Mitt Romney’s joint fund-raising committee announced Monday it raised $106.1 million in June, the second-highest monthly total ever for a presidential candidate.
The haul is $35 million more than what President Obama collected in the same period.
The president’s haul of $71 million was announced in an e-mail to supporters Monday.
The announcements followed news reports last week that the Romney campaign had collected more than $100 million.
Obama holds the record — $150 million in September 2008.
Romney’s national finance chairman, Spencer Zwick, crowed in a press release that the June total is “a statement from voters that they want a change of direction in Washington.”
“Voters of all stripes — Republicans, independents, and Democrats — have made it clear that President Obama has not lived up to the promises of his last campaign,” Zwick said. “In the months to come, these resources will be crucial to highlighting the difference between President Obama’s broken promises and Mitt Romney’s plan to get America on the right track again.”
In an apparent effort to dispel the notion that Romney is funded mostly by large donations, the campaign reported that 94 percent of its June contributions were $250 or less.
The Romney campaign also sought to project a broad base of support, reporting donations from all 50 states and Washington, D.C.
The recent surge in Republican donations has alarmed Obama’s reelection team, which had anticipated heavy outside spending by conservative groups but did not expect to lose the official campaign fund-raising battle.
In mid-June, Obama wrote an e-mail to supporters in which he worried that he could be the first incumbent in modern history to be outspent in his bid for reelection.
“I’m not just talking about the super PACs and anonymous outside groups — I’m talking about the Romney campaign itself,” Obama wrote in that e-mail.
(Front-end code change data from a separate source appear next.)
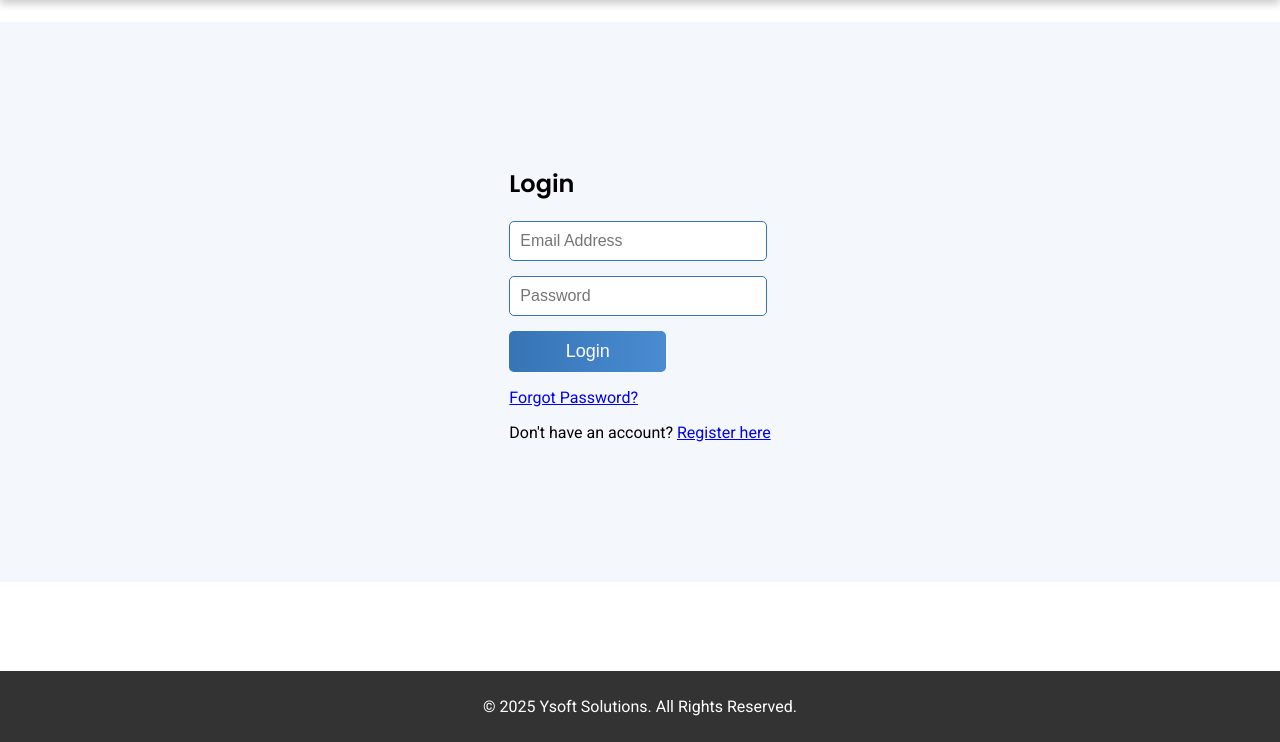
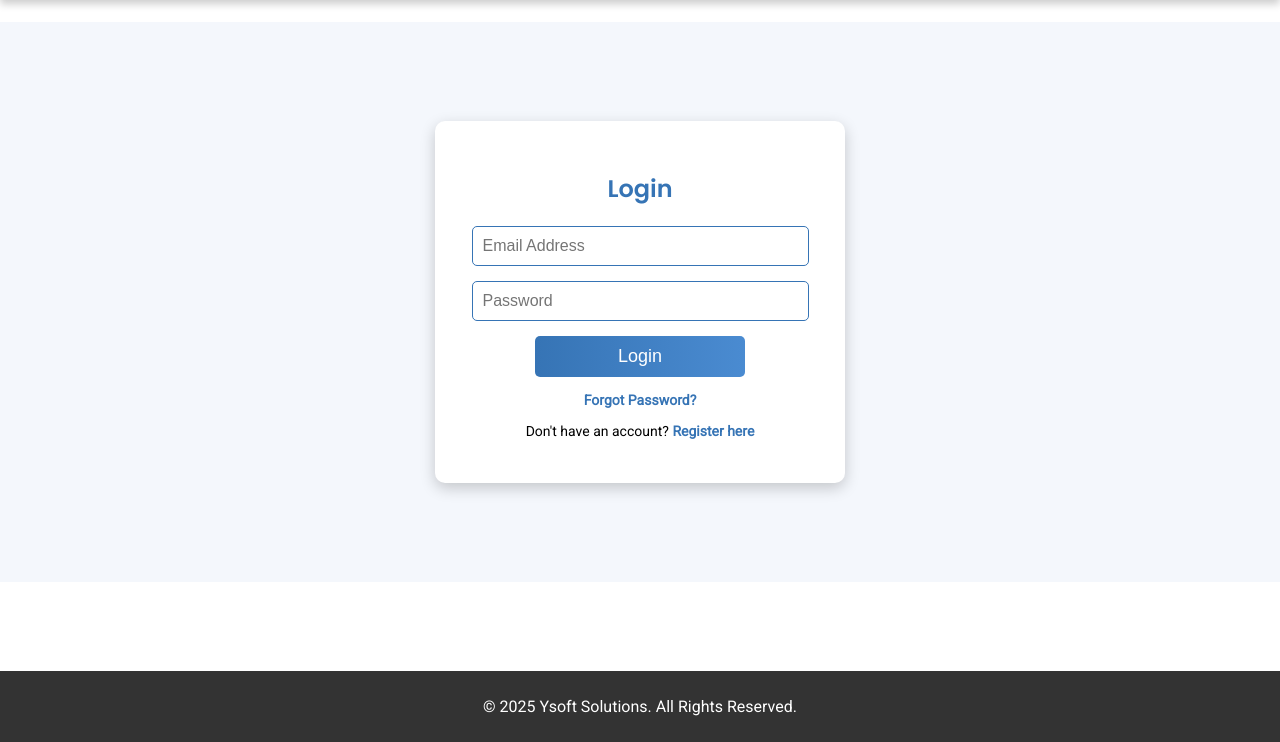
Before and after one commit to vatsalmehta-3009/ysoft-website, a Flask app: page /login in a window 1280 px wide. Shown: the part 58-800 px from the top of the page. Run offline with Flask 3, Linux system fonts and the light colour scheme.

Commit message:
Improve login page css

```diff
--- a/static/styles.css
+++ b/static/styles.css
@@ -101,7 +101,7 @@ footer {
     color: white;
     text-align: center;
     padding: 10px;
-    margin-top:10px;
+    margin-top: 10px;
 }
 
 /* Center Registration Box */
@@ -277,10 +277,11 @@ footer {
     border-radius: 6px;
     transition: 0.3s;
 }
-.delete-button-modal{
+
+.delete-button-modal {
     display: flex;
     justify-content: center;
-    gap:10px;
+    gap: 10px;
 }
 
 .add-new-mark-btn {
@@ -714,7 +715,8 @@ footer {
 .add-modal-buttons button {
     margin-left: 10px;
 }
-#submitAddMark{
+
+#submitAddMark {
     background-color: #285a96;
     color: white;
 }
@@ -751,3 +753,91 @@ footer {
     font-size: 18px;
     cursor: pointer;
 }
+
+
+/* Center Login Box */
+.container {
+    display: flex;
+    justify-content: center;
+    align-items: center;
+    height: 70vh;
+    background: #f4f7fc;
+    /* Light background to match professional theme */
+}
+
+/* Login Box */
+.login-box {
+    background: white;
+    padding: 30px;
+    border-radius: 10px;
+    box-shadow: 0 5px 15px rgba(0, 0, 0, 0.2);
+    text-align: center;
+    width: 350px;
+}
+
+/* Heading */
+.login-box h2 {
+    color: #3674B5;
+    margin-bottom: 20px;
+    font-size: 24px;
+}
+
+/* Input Fields */
+.input-group {
+    margin-bottom: 15px;
+}
+
+.input-group input {
+    width: 90%;
+    padding: 10px;
+    border: 1px solid #3674B5;
+    border-radius: 5px;
+    font-size: 16px;
+    outline: none;
+    transition: all 0.3s ease-in-out;
+}
+
+.input-group input:focus {
+    border-color: #265a96;
+    box-shadow: 0px 0px 8px rgba(38, 90, 150, 0.3);
+}
+
+/* Button Styling */
+.btn {
+    background: linear-gradient(90deg, #3674B5, #4a8bd1);
+    color: white;
+    font-size: 18px;
+    padding: 10px;
+    width: 60%;
+    border: none;
+    border-radius: 5px;
+    cursor: pointer;
+    transition: all 0.3s ease-in-out;
+}
+
+.btn:hover {
+    background: linear-gradient(90deg, #265a96, #3674B5);
+    box-shadow: 0px 4px 8px rgba(0, 0, 0, 0.2);
+    transform: scale(1.05);
+}
+
+/* Forgot Password & Register Link */
+.forgot-password,
+.register-link {
+    margin-top: 15px;
+    font-size: 14px;
+}
+
+.forgot-password a,
+.register-link a {
+    color: #3674B5;
+    text-decoration: none;
+    font-weight: bold;
+    transition: all 0.3s ease-in-out;
+}
+
+.forgot-password a:hover,
+.register-link a:hover {
+    color: #265a96;
+    text-decoration: underline;
+}
```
In the recent message to contributors, the Obama campaign presented its June fund-raising haul as a mixture of good news and bad news: “Good news first: June was our best fund-raising month yet. We exceeded expectations — more than 706,000 people like you stepped up and pitched in for a grand total of $71 million raised for this campaign and the Democratic Party. Bravo. That’s seriously impressive.”
“Bad news? We still got beat. Handily. Romney and the RNC pulled in a whopping $106 million.”
Money raised by candidates’ joint fund-raising committees is shared among the candidates, their parties’ national committees, and other affiliated political committees. - CALLUM BORCHERS
Casino magnate Adelson gives another $1m to PAC
WASHINGTON — Las Vegas casino giant Sheldon Adelson is giving $1 million to a super PAC aimed at helping conservatives get elected in Florida. Federal filings show the new Freedom PAC supports ‘‘strong conservative candidates’’ in the state, like Senate contender Connie Mack. He is a Republican House member.
Adelson and his wife have given more than $20 million to GOP-oriented super political action committees this election cycle. Most of that cash went to a super PAC working to get Newt Gingrich, former House speaker, elected president.
The contribution was first reported Monday by the Sunlight Foundation. - ASSOCIATED PRESS
Run-up to health care vote to be quieter for GOP
WASHINGTON — A House vote to fully repeal President Obama’s health care law was supposed to be the coup de grace for ‘‘Obamacare,’’ a final sweeping away of a law that Republicans thought the Supreme Court would gut and leave for dead.
Instead, the House will take up the repeal measure on Wednesday after the law’s constitutionality was upheld and amid growing misgivings that relitigating the issue now will make Republicans seem out of touch — especially when party leaders are still without an alternative.
“Anytime Republicans are debating taxes and the economy, we’re winning,’’ said a veteran Republican campaign consultant who spoke on condition of anonymity to avoid publicly crossing his party’s leadership. ‘‘Anytime we’re debating health care, they’re winning.’’
The tally Wednesday may be largely unchanged from the first full-repeal vote in February 2011, but the run-up to the vote is shaping up as far different. Republicans will keep fanfare to a minimum, while Democrats try to mount the attacks.
Such concerns are a sharp contrast to the first repeal vote, when a new, vigorous Republican majority was confident that it owed its triumph to voter anger over the health care law. Democrats were on the defensive, with all eyes on which survivors of the 2010 midterm tsunami would switch their votes for the law and embrace repeal.
Representative Pete Sessions of Texas, chairman of the National Republican Congressional Committee, said the health care law was passed ‘‘with deception at its core’’ — a penalty for those who fail to purchase insurance has been defined by the Supreme Court as a tax on the middle class. He said he was still convinced that the issue would be ‘‘probably the biggest driver’’ ensuring Republican victory in November, outside of the tax increases that could come next year with the expiration of the Bush-era tax cuts.
His deputy at the Republican Congressional Committee, Representative Greg Walden of Oregon, was more circumspect. “We’re going to be talking about jobs and economy, but there are lots of elements to that discussion, one of them being health care,’’ Walden said.
Democrats say they will be playing offense. The Democratic Congressional Campaign Committee started an ad campaign Monday portraying Republicans as controlled by insurance companies . - NEW YORK TIMES